WHAT IS EXPECTED: In the listing below, the answer starts at the line that has "para el Cocinero</caption>" and stops after the line that has "KDS / Altavoz</th>"; please repeat that part exactly and nothing more.
-.-.-
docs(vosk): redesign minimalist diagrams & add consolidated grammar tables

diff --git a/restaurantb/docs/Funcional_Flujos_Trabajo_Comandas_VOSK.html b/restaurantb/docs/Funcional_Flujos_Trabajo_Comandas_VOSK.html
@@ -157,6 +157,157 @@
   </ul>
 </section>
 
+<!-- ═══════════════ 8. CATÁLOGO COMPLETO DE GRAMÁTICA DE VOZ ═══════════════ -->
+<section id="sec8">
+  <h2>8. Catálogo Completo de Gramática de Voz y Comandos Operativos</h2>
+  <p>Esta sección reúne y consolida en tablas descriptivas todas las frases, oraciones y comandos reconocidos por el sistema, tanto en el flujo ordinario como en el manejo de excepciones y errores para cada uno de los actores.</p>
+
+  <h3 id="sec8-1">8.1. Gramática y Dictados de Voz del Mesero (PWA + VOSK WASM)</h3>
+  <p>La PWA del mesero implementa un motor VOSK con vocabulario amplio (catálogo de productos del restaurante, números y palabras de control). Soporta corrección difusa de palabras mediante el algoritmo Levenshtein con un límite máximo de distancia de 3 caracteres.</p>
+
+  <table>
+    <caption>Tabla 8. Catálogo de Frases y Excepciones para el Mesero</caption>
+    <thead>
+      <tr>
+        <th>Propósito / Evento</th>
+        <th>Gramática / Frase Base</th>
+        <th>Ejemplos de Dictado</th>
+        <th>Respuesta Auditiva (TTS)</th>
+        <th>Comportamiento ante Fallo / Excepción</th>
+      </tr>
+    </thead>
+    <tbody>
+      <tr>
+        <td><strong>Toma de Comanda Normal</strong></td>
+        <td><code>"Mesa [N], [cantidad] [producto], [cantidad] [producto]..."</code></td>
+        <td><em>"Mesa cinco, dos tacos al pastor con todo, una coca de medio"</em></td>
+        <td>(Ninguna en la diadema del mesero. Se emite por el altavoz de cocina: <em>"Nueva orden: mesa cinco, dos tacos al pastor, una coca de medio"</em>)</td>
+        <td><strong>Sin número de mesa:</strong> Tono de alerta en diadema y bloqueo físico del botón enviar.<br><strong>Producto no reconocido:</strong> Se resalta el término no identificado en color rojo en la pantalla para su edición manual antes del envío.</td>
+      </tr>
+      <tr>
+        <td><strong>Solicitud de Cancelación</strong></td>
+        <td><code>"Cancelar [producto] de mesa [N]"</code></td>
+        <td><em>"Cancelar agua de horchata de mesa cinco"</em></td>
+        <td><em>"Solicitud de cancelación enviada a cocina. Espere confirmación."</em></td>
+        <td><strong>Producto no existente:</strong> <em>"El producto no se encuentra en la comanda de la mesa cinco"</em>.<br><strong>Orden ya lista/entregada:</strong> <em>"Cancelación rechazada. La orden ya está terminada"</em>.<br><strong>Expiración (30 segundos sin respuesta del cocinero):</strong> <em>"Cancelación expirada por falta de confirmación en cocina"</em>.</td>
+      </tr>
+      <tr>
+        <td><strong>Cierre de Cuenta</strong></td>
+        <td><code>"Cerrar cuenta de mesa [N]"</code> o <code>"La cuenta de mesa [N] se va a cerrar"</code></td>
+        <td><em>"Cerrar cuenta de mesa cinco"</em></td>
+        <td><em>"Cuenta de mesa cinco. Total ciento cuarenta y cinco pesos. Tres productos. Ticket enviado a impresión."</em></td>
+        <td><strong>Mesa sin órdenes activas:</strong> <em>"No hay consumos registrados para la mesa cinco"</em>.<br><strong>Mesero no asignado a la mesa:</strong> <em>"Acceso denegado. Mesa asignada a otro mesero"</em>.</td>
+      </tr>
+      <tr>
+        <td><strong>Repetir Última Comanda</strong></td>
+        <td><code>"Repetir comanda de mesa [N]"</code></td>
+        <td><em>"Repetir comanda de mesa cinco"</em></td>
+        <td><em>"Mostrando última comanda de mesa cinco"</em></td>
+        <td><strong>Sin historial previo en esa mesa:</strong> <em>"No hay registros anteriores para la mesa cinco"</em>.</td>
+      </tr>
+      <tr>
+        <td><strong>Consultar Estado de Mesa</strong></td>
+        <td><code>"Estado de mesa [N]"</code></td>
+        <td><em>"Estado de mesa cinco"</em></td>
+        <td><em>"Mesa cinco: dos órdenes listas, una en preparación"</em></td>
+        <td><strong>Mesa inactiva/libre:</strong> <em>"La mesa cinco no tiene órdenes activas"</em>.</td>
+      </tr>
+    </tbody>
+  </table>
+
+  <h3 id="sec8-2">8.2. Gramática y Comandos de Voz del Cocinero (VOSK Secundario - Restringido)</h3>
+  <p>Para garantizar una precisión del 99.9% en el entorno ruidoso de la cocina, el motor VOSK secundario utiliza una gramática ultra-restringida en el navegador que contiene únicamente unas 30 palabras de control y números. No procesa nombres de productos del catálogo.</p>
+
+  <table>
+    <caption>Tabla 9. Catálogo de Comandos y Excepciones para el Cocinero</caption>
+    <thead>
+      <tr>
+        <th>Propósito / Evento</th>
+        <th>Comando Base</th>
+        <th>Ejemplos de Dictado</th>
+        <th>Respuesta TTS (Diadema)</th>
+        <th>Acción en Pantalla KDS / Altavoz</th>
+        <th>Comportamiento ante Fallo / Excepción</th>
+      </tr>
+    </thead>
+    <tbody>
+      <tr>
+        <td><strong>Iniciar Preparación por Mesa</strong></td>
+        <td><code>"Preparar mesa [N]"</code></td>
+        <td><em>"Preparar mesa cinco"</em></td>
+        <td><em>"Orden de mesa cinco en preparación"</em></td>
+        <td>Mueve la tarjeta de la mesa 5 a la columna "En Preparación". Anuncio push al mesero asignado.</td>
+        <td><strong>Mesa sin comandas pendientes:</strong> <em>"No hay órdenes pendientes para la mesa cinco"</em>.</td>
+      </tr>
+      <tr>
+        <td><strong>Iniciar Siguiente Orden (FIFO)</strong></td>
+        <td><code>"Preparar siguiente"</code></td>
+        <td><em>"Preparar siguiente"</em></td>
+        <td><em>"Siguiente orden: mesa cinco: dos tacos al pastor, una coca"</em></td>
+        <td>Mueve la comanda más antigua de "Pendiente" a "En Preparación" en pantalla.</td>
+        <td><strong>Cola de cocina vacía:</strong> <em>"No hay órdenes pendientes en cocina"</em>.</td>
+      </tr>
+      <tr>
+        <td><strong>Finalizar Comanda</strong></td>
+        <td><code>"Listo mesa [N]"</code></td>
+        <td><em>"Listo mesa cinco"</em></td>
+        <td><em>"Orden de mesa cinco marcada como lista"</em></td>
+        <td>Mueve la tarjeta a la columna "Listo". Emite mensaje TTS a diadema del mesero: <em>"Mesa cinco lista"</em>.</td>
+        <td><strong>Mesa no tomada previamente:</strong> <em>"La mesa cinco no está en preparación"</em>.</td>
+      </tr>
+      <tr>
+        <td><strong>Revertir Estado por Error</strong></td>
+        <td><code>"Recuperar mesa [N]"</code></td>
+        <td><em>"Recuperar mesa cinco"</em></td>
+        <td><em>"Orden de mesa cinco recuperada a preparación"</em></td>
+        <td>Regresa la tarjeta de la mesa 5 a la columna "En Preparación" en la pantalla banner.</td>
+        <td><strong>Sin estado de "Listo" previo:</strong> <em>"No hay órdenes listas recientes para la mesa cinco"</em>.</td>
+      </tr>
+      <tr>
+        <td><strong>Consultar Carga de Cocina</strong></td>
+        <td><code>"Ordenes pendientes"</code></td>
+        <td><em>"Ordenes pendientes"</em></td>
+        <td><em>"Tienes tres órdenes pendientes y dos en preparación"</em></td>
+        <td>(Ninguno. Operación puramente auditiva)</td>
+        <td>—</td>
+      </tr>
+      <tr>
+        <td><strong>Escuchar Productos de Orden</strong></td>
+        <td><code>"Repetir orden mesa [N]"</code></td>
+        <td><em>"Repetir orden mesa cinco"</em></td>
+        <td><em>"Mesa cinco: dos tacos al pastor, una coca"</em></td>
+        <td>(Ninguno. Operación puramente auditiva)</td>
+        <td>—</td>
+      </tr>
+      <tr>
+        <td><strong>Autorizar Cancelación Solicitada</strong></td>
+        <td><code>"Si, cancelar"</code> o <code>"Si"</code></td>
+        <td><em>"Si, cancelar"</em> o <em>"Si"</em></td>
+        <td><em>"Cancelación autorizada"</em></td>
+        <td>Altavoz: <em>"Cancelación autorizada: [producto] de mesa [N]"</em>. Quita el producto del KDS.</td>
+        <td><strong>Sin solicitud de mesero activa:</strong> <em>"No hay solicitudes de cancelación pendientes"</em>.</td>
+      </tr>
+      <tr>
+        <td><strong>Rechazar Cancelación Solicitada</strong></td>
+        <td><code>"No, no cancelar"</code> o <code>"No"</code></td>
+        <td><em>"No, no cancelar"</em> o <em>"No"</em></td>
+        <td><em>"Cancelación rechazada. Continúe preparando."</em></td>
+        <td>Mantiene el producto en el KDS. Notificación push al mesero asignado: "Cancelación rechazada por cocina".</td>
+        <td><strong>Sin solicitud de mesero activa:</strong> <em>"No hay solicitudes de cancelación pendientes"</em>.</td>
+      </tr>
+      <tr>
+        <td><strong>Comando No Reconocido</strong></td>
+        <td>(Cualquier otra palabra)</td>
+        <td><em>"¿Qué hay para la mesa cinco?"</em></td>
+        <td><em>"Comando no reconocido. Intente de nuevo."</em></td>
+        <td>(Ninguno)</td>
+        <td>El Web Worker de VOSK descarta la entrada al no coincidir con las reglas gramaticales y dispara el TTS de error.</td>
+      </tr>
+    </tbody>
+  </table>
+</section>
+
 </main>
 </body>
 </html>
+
-.-.-
EXERCISE RESPONSE:
+    <caption>Tabla 9. Catálogo de Comandos y Excepciones para el Cocinero</caption>
+    <thead>
+      <tr>
+        <th>Propósito / Evento</th>
+        <th>Comando Base</th>
+        <th>Ejemplos de Dictado</th>
+        <th>Respuesta TTS (Diadema)</th>
+        <th>Acción en Pantalla KDS / Altavoz</th>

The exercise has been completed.